As has happened many times elsewhere in Bosnia, each time the hopeful returnees were met with a hail of stones thrown by present residents. Few were surprised by the clashes. The Serbs in Klanac were thought to be the most hardline opponents of reintegration. But the Serbs were also victimized refugees, another displaced community who feared being displaced once again.

But in mid-May, less than a month after the latest clash, 60 Bosniac families began work on their houses in the neighborhood.Serbs and Bosniacs have formed a neighborhood committee. Serbs have expressed a willingness to vacate the houses they are occupying.

Today, Serbs are helping over 700 Bosniacs return. What happened? Part of the credit belongs to the international community. The new Brcko District of northern Bosnia is special, but its key features can be replicated. The sticking point at the Dayton negotiations, Brcko is both the strategic corridor linking the two halves of the Serb Republic "entity" and the northern access route from the Bosniac-Croat Federation "entity" to Croatia and Europe.

Irresolvable at Dayton, the problem was handed over to international arbitration.

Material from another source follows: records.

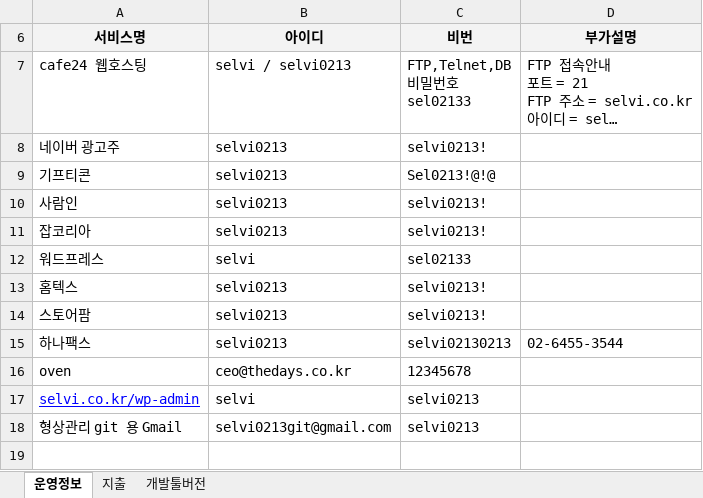
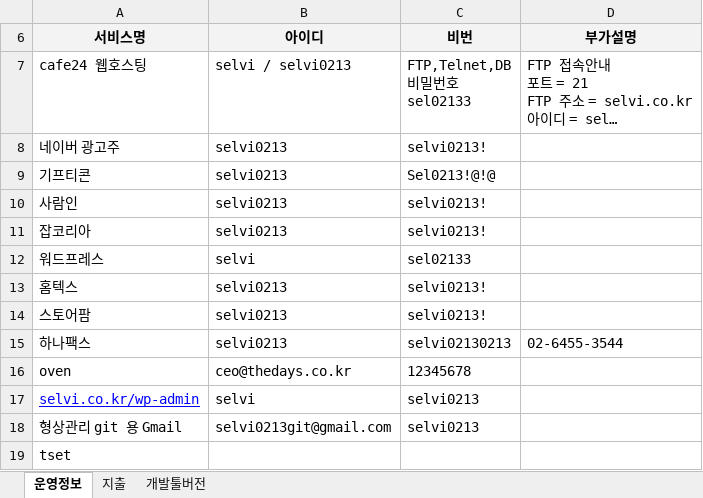
Before and after one commit to selvi0213git/selvi, an Excel workbook: 01.docs/셀비 운영 정보_개발.xlsx, sheet 운영정보, drawn as a sheet; long unchanged cells end in …; values as stored, in another font and other column widths than the file's, no borders; charts and pictures not drawn; the diff names each change by its address in the sheet, - before the commit and + after, or states it on an @@ line.

Commit message:
수정테스트

```diff
--- a/01.docs/셀비 운영 정보_개발.xlsx (sheet 운영정보)
+++ b/01.docs/셀비 운영 정보_개발.xlsx (sheet 운영정보)
+row 19: tset
```
Also changed, not shown: charts or pictures.
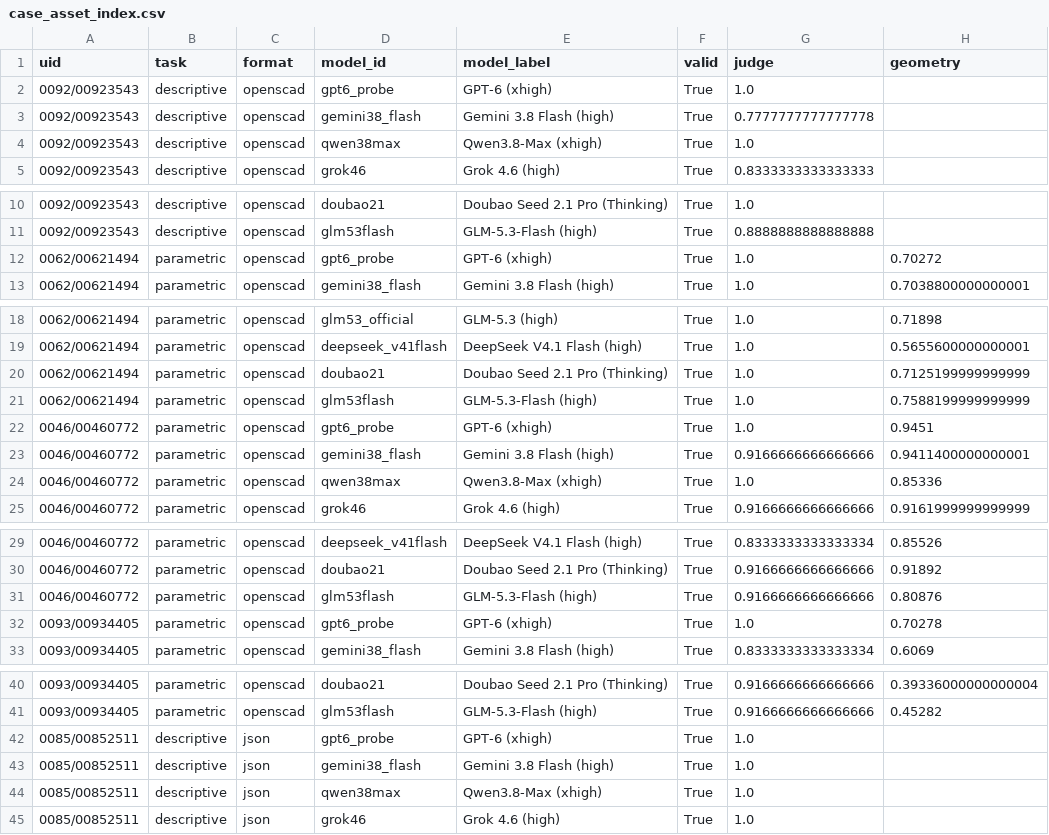
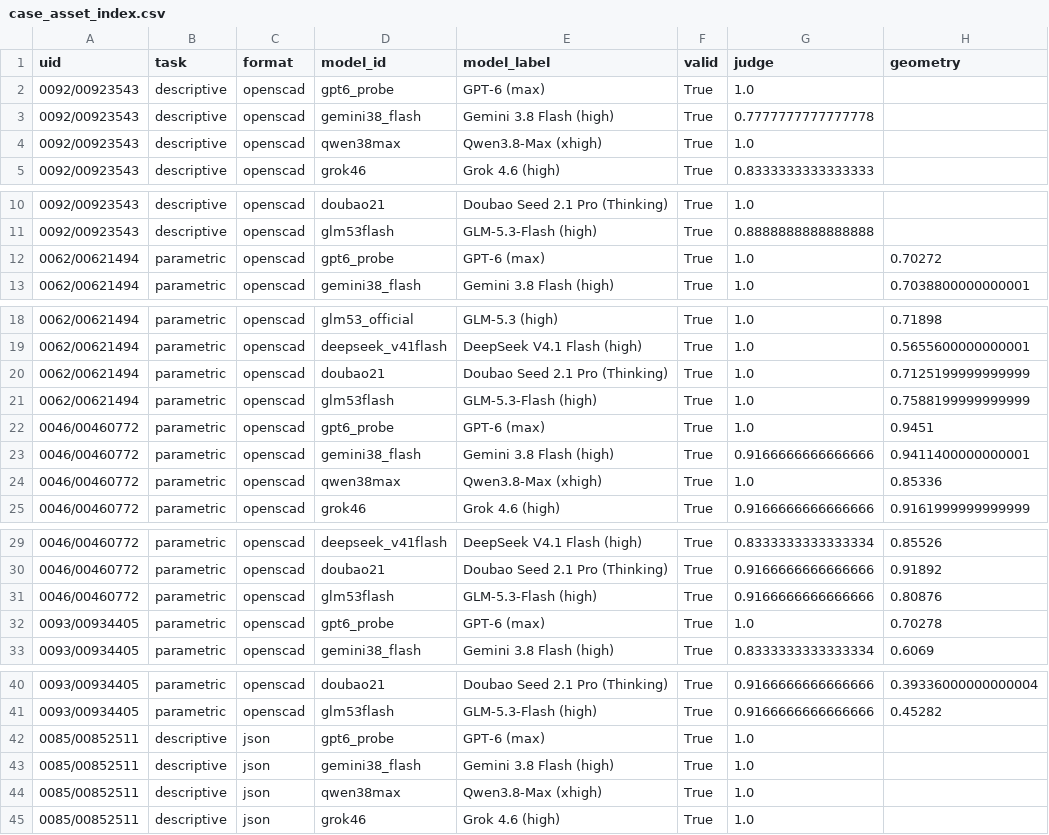
Before and after one commit to SpatiaOS/SpatiaOS.github.io, a CSV file: projects/P3D-Bench/collaboration/text100/qualitative_materials_v1/case_asset_index.csv, drawn as a sheet; only a part is shown, gaps mark what is left out; the diff covers the shown part only; the diff names each change by its address in the sheet, - before the commit and + after, or states it on an @@ line.

```diff
--- a/projects/P3D-Bench/collaboration/text100/qualitative_materials_v1/case_asset_index.csv
+++ b/projects/P3D-Bench/collaboration/text100/qualitative_materials_v1/case_asset_index.csv
-E2 (model_label): GPT-6 (xhigh)
+E2 (model_label): GPT-6 (max)
-E12 (model_label): GPT-6 (xhigh)
+E12 (model_label): GPT-6 (max)
-E22 (model_label): GPT-6 (xhigh)
+E22 (model_label): GPT-6 (max)
-E32 (model_label): GPT-6 (xhigh)
+E32 (model_label): GPT-6 (max)
-E42 (model_label): GPT-6 (xhigh)
+E42 (model_label): GPT-6 (max)
```
Also changed, not shown: 1 edited cell elsewhere in this file, projects/P3D-Bench/collaboration/text100/numerical/all_format_metrics.csv, projects/P3D-Bench/collaboration/text100/numerical/generation_cost_usage.csv, 21 other files.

In a Solomonic decision last year, the international arbitrator, US attorney Roberts Owen, made it an autonomous district of Bosnia, owned by both entities but by neither exclusively. Earlier, he had given nearly limitless authority to implement the arbitration to Ambassador R.William Farrand, the international Supervisor of Brcko. Relying on this authority, the backing of nearby SFOR troops and the assistance of the UN police monitors, Farrand established the only functioning multiethnic administration and police in Bosnia. The District gave the displaced Serbs a sense that they could find a new home and be safe and not be forced back into the Federation. It was the multiethnic local police that quelled the last Klanac riot.

The other part of the credit belongs to the courage and common sense of the Klanac residents, both Bosniac original and Serb current. Manipulated for years by their hardline DP organizations and the ethnic political parties that relied on them for cheap votes, both groups of DP’s stood up for themselves and stretched a hand across the ethnic divide when they saw a way to live together safely.Taking advantage of an offer from Supervisor Farrand, the Serbs agreed to vacate the Bosniac houses they occupied in return for free and secure landplots elsewhere in the District. When the DP leadership organizations balked at this sensible compromise and the new local District Assembly hesitated to pass enabling legislation, the current Serb and prospective Bosniac residents threatened to organize a multiethnic demonstration. (This surely would have been Bosnia’s first.) The Assembly voted wisely and Klanac is nowat peace.


The struggle for a sustainable peace in Bosnia is far from over. Even in Brcko, unemployment stands at sixty percent, organized smuggling is rampant, ethnic tensions still simmer and sometimes boil over, thousands more seek a return to their homes. But Klanac was an important step.

How many potential Klanac’s does Bosnia have? Until recently, very very few. But with the use of international authority, a continued SFOR presence, active efforts to enlist moderate Bosnian leaders in the construction of multiethnic institutions, the economic resources to design expanding-pie solutions, and the courage and imagination of ordinary villagers; perhaps, someday, many more.